A recent study has found that in some circumstances, increased reproduction may protect the cells of the mother from aging. The findings were published in PLOS ONE and we summarize the results for you below.
Biological aging, which is known as senescence, refers to the steady deterioration of living tissue which is caused by the natural degradation of genetic material. According to this new study, the effect of reproduction may positively affect the process of aging by limiting the degradation of human DNA. The authors explain how telomeres were found to be longer in the participants who had had more children. Telomeres are defined as DNA particles situated at the ends of chromosomes. They act as a protective layer for the genetic information contained on the chromosome. They prevent the chromosomes from engaging in reactions with other material and becoming warped.
These telomeres slightly shorted whenever a cell divides until they are no longer able to function. As this occurs, the cells that contain these chromosomes are not able to further divide and thus cause the tissue to die. This is to say that the length of the telomere is an important marker of senescence.
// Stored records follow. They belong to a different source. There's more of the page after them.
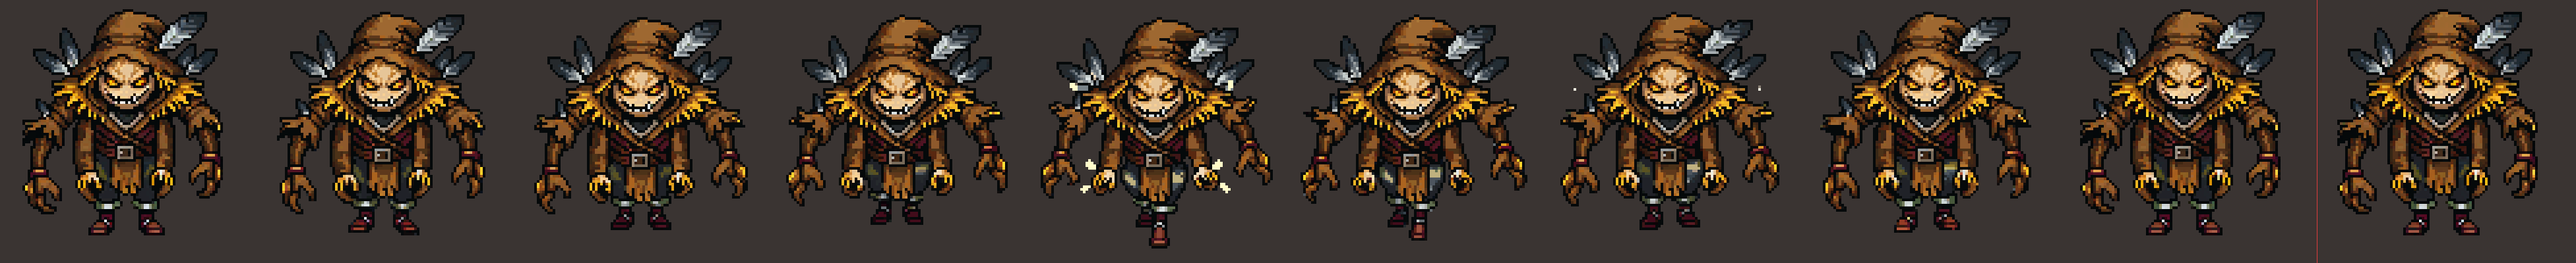
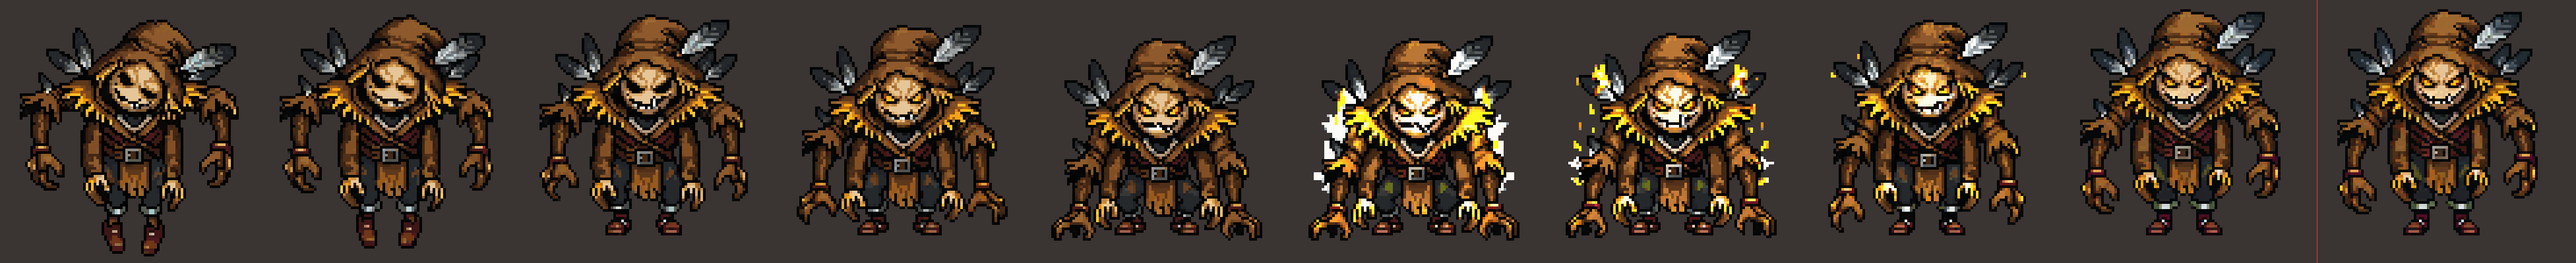
Espantalho desperta de verdade: pose pendurada gerada e clipe awaken refeito
O awaken do espantalho comecava no idle e lia como idle com palha. Agora o quadro 0 e uma pose pendurada e inerte (bracos abertos, cabeca caida, olhos apagados) gerada em create_image_pro com o idle como referencia de personagem, e o clipe vai dessa pose ao idle 0: tres quadros morto, a cabeca sobe, convulsao com palha, assenta. tools/pixellab_entradas.py ganha o comando pose e o tipo de quadro inicial file:. Conferido na cena com screenshot_entradas ato1: pende na frente do poste e pula para a estrada.

diff --git a/tools/pixellab_entradas.py b/tools/pixellab_entradas.py
@@ -55,13 +55,15 @@ SUFFIX = (" Palette, colors, proportions, face and every piece of clothing "
 
 CLIPS = {
     "cursed_scarecrow": {
-        "awaken": dict(frames=8, first="idle", end="idle", action=(
-            "hangs completely limp and motionless like a real scarecrow on "
-            "its pole for the first two frames, then jolts alive: the whole "
-            "body shudders violently, head snaps up, ember eyes flare, claw "
-            "arms jerk and flail, loose straw bursts out of the collar and "
-            "shoulders, it tears itself free and lurches forward with one "
-            "small hop, then settles into its standing stance")),
+        "awaken": dict(frames=8, first="file:tools/preview_out/entradas_arte/ato1/derived/cursed_scarecrow_limp.png",
+                       end="idle", action=(
+            "the lifeless scarecrow hanging limp with both arms spread out "
+            "sideways, head drooped and legs dangling suddenly JERKS alive: "
+            "the head snaps up and the ember eyes ignite, the whole body "
+            "convulses, the arms rip down off the crossbar with straw "
+            "bursting from the shoulders and collar, it drops and lands in "
+            "a low crouch with the claws on the ground, then rises up into "
+            "its standing stance, arms hanging")),
     },
     "hollow_farmer": {
         "walk": dict(frames=8, first="idle", end="idle", action=(
@@ -336,6 +338,8 @@ def derive(eid, kind):
     px = im.load()
     if kind == "idle":
         return im
+    if kind.startswith("file:"):
+        return Image.open(os.path.join(ROOT, kind[5:])).convert("RGBA")
     if kind.startswith("sunk:"):
         visible = int(kind.split(":")[1])
         bb = im.getbbox()
@@ -578,6 +582,64 @@ def _submit_next(eid, clip):
     return True
 
 
+POSES = {
+    "cursed_scarecrow/limp": dict(frames=8, action=(
+        "goes completely limp and lifeless like a real scarecrow hung on "
+        "a pole: both arms rise and spread straight out sideways at "
+        "shoulder height as if resting on a crossbar, the head droops "
+        "forward and to one side with the eyes going dark, the body "
+        "sags, the legs hang straight down and dangle loosely with the "
+        "feet pointing down, and it stays frozen in that hanging pose")),
+}
+
+
+def pose(key):
+    eid, name = key.split("/")
+    spec = POSES[key]
+    prompt = f"{spec['action']}. It keeps its {F.ENEMIES[eid]['keep']}." + SUFFIX
+    args = {"action": prompt[:1000], "first_frame_base64": b64file(F.idle_frame_path(eid)),
+            "frame_count": spec["frames"]}
+    text = F.tool_text(F.rpc("tools/call", {"name": "animate_image", "arguments": args}))
+    m = re.search(r"([0-9a-f]{8}-[0-9a-f]{4}-[0-9a-f]{4}-[0-9a-f]{4}-[0-9a-f]{12})", text)
+    if not m:
+        print(f"[pose] {key}: SEM JOB ID {text[:200]}", flush=True)
+        return
+    job_id = m.group(1)
+    print(f"[pose] {key} -> job {job_id}", flush=True)
+    result = "wait"
+    for _ in range(72):
+        time.sleep(10)
+        result = F.poll_download(eid, "_pose_" + name, job_id)
+        if result != "wait":
+            break
+    if result != "done":
+        print(f"[pose] {key}: {result}", flush=True)
+        return
+    d = F.anim_dir(eid, "_pose_" + name)
+    files = frame_files(d)
+    dd = derived_dir(eid)
+    for i, f in enumerate(files):
+        Image.open(os.path.join(d, f)).save(os.path.join(dd, f"{eid}_{name}_{i}.png"))
+        os.remove(os.path.join(d, f))
+    os.rmdir(d)
+    strip_files([os.path.join(dd, f"{eid}_{name}_{i}.png") for i in range(len(files))],
+                os.path.join(OUT, f"ato{act_of(eid)}", f"{eid}_pose_{name}.png"))
+    print(f"[pose] {key}: {len(files)} quadros em {dd}", flush=True)
+
+
+def strip_files(paths, out, scale=4):
+    ims = [Image.open(p_).convert("RGBA") for p_ in paths]
+    cw = max(im.width for im in ims) * scale
+    ch = max(im.height for im in ims) * scale
+    gap = 6
+    sheet = Image.new("RGBA", (len(ims) * (cw + gap) + gap, ch + 2 * gap), (58, 52, 50, 255))
+    for i, im in enumerate(ims):
+        big = im.resize((im.width * scale, im.height * scale), Image.NEAREST)
+        sheet.paste(big, (gap + i * (cw + gap) + (cw - big.width) // 2, gap + ch - big.height), big)
+    sheet.save(out)
+    print(out)
+
+
 def targets(args):
     ids = []
     for a in args or [str(k) for k in ACTS]:
@@ -806,6 +868,8 @@ if __name__ == "__main__":
     rest = sys.argv[2:]
     if cmd == "run":
         run(rest)
+    elif cmd == "pose":
+        pose(rest[0])
     elif cmd == "submit1":
         sd = int(rest[2])
         jid = submit(rest[0], rest[1], seed=None if sd < 0 else sd)

diff --git a/memory/enemy_entrances_art.md b/memory/enemy_entrances_art.md
@@ -39,7 +39,7 @@ Roteiro: `docs/superpowers/specs/2026-10-22-entradas-inimigos-design.md`. Motor:
 ### Ato 1 (commit do ato)
 | criatura | clipe | veredito | tentativas | nota |
 |---|---|---|---|---|
-| cursed_scarecrow | awaken | ok, sutil | 1 | arranca-se com um pulo pequeno (quadro 5), palha voando; a amplitude e modesta, o motor soma o deslocamento |
+| cursed_scarecrow | awaken | ok | 3 | v1/v2 (quadro 0 = idle) liam como idle com palha; o lead pediu o despertar de verdade. O v3 NAO ergue os bracos a partir do idle (`pose cursed_scarecrow/limp` so baixou a cabeca), entao a pose pendurada veio de `create_image_pro` com o idle como "character base" (4 candidatas, identidade intacta: `ato1/cursed_scarecrow_limp_stills.png`), gravada em `derived/cursed_scarecrow_limp.png` e usada como quadro 0 (`first="file:..."`): 3 quadros inerte de olhos apagados, cabeca sobe no 3, convulsao com palha nos 5-6, assenta no idle. Na cena (`screenshot_entradas ato1`) ele pende na frente do poste a esquerda da estrada e pula para o centro no assentamento |
 | hollow_farmer | walk | ok | 1 | forcado baixa e arrasta no meio do clipe, volta a ficar em pe no fim |
 | plague_rats | form | ok | 2 | 1a: rato brotava NO AR acima da pilha (quadros 1-2); 2a com "every rat touches the ground or another rat" |
 | harvest_reaper | form | ok | 2 | 1a: ficava solido no quadro 2 e VOLTAVA a silhueta nos 6-7 (floreio da foice virou arco preto); 2a "brightens a little more in EVERY frame, body still" |
@@ -72,6 +72,7 @@ Roteiro: `docs/superpowers/specs/2026-10-22-entradas-inimigos-design.md`. Motor:
 - 27 jobs de animacao (19 clipes + 8 retentativas) e 10 chamadas de `create_image_pro` (9 ancoras + 2 regeracoes "lines only" + 1 do plinto, menos a efigie derivada): ~55 geracoes das 450 da frente.
 - O v3 respeita o pino do ultimo quadro: drift maximo 0,04 (gargula), nenhum clipe precisou de `best_of_3`.
 - O que o modelo erra sozinho e previsivel: "cor voltando" vira ciclo de cor; "acende" vira corpo inteiro brilhando; "ergue a arma" vira flash branco; "monta" monta em um quadro; "entra" faz coisa brotar no ar. O prompt que funciona proibe pelo nome (never yellow, nothing floats, a little more in EVERY frame) e descreve etapas.
+- Pose de partida que o idle nao alcanca (bracos erguidos, pendurado): o animador nao a inventa; gere a pose como still em `create_image_pro` com o idle de "character base" e anime still -> idle pinado.
 - Tunica longa esconde o passo: walk de figura de tunica (cultista, acolito) sai como deslize; aceitar e deixar o deslocamento com o motor.
 - Vista de ancora: "flat on the ground" sem "seen straight from the front" vira cubo isometrico; "burned into the ground" vira LAJE. Pedir "ONLY glowing lines, no ground, no slab" da a marca pronta para sobrepor na estrada.
 - Dois processos gravando o mesmo `anchor_jobs.json` perdem job (corrida): enfileirar ancoras de UM processo por vez.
In order to conduct the study, the researchers collected data from 95 Guatemalan women. All of them were from rural Kaqchikel Mayan communities. The data were first collected in 2000 as a part of the Society, Environment and Reproduction study, and it contained information about the length of the women’s telomeres. After 13 years, the researches collected genetic samples from the same group of women, before cross referencing changes in telomere length with the number of children each woman gave birth to. Unpredictably, they found out that those women who had the most children had longer telomeres.
This finding contradicts some pre-existing theories which claim that reproduction speeds up aging, since childbirth and child-rearing involve significant amounts of energy which leaves less availability for tissue maintenance. In order to explain this contradictory findings, the authors stated that the limited damage to telomeres caused by childbirth may be due to the steroid estradiol, which has an antioxidant effect, protection telomeres from the so called oxidative stress. This is possibly caused by highly sensitive molecules, known as oxygen species, even though dramatic increases in estradiol helps mitigate the negative effect of these molecules.
In addition, the researchers suggest that the social structure of their target communities may play an important role in the outcome of the study. Within Kaqchikel Mayan villages, women who have more children tend to accumulate greater social status and therefore obtain more communal assistance and welfare. Therefore, they are required to spend less energy, meaning that more energy would remain available for tissue maintenance. As a consequence, the researchers are keen to stress that the findings may not apply to all women worldwide, and are therefore calling for similar studies to be conducted in different ethnic groups, in order to confirm the accuracy of the findings.